Spike Lee took Chicago Mayor Rahm Emanuel to task at the premiere of his new film “Chi-Raq” in New York Tuesday night.

Lee predicted that “some more heads are gonna roll” after Emanuel fired the city’s police superintendent Tuesday stemming from the release of a graphic video that showed black teenager Laquan McDonald being shot 16 times by a white police officer.

The police superintendent “is not going to be the only one,” Lee said on the orange carpet before he and some cast members participated in an anti-gun violence march.

John Cusack, who also appears in the film, said the shootings and killings in Chicago each year are “unacceptable,” and cited political motives. The Chicago actor said the police officer involved in the 17-year-old’s death or the superintendent fired until the city’s election had passed.

Emanuel won a second term earlier this year. The shooting occurred in October 2014.

It's very tragic that information was suppressed for an election cycle," Cusack said.

Lee's satire is based on the ancient Greek play "Lysistrata" by Aristophanes. This modern adaptation is about the murder of a child hit by a stray bullet in Chicago's South Side, and the group of women that organize a unique way of dealing with the ongoing violence; they hold back sex.

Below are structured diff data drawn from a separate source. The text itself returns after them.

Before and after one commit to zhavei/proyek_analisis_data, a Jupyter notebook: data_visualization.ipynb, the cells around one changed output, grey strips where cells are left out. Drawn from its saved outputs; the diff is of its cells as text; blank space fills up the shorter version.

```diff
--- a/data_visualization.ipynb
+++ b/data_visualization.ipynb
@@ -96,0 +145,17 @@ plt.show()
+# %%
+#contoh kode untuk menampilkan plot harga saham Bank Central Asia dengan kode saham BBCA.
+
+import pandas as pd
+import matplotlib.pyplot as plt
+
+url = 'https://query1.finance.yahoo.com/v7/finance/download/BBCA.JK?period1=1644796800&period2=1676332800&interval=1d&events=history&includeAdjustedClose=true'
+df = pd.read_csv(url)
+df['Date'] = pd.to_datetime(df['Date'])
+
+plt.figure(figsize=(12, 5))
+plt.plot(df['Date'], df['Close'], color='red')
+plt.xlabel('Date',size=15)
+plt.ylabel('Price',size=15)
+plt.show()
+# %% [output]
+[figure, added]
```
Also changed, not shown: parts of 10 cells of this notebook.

The Rev. Al Sharpton, who walked the film's orange carpet before the premiere, said the power of the satire can send a message to young people about gun violence more than Tuesday's announcement in Chicago.

The movie's kickoff segued into the anti-gun violence march. Lee, Sharpton and members of the film's cast joined about 150 people who marched from a midtown theater to Times Square. Actor John Turturro, who isn't in the movie, marched with them.

Emanuel said in a Tuesday afternoon that he asked for Police Superintendent Garry McCarthy’s resignation. Emanuel hired McCarthy shortly before his 2011 inauguration.

Emanuel named Chief of Detectives John Escalante as the interim police chief until a permanent replacement is found. Emanuel reiterated Tuesday that he’s also responsible for the way the McDonald case has played out.

"I take responsibility and none of us are above it," Emanuel said Tuesday.

The Rev. Michael Pfleger, a Catholic priest and social activist from Chicago who is the basis for Cusack's character in the movie, urged the crowd to pledge to end gun violence.

"Are we going to save our babies or are we going to close our eyes and sit down?" he said before making the crowd repeat an oath: "I make a pledge to stop violence in my home, on my block and in my city."

The Associated Press contributed to this report.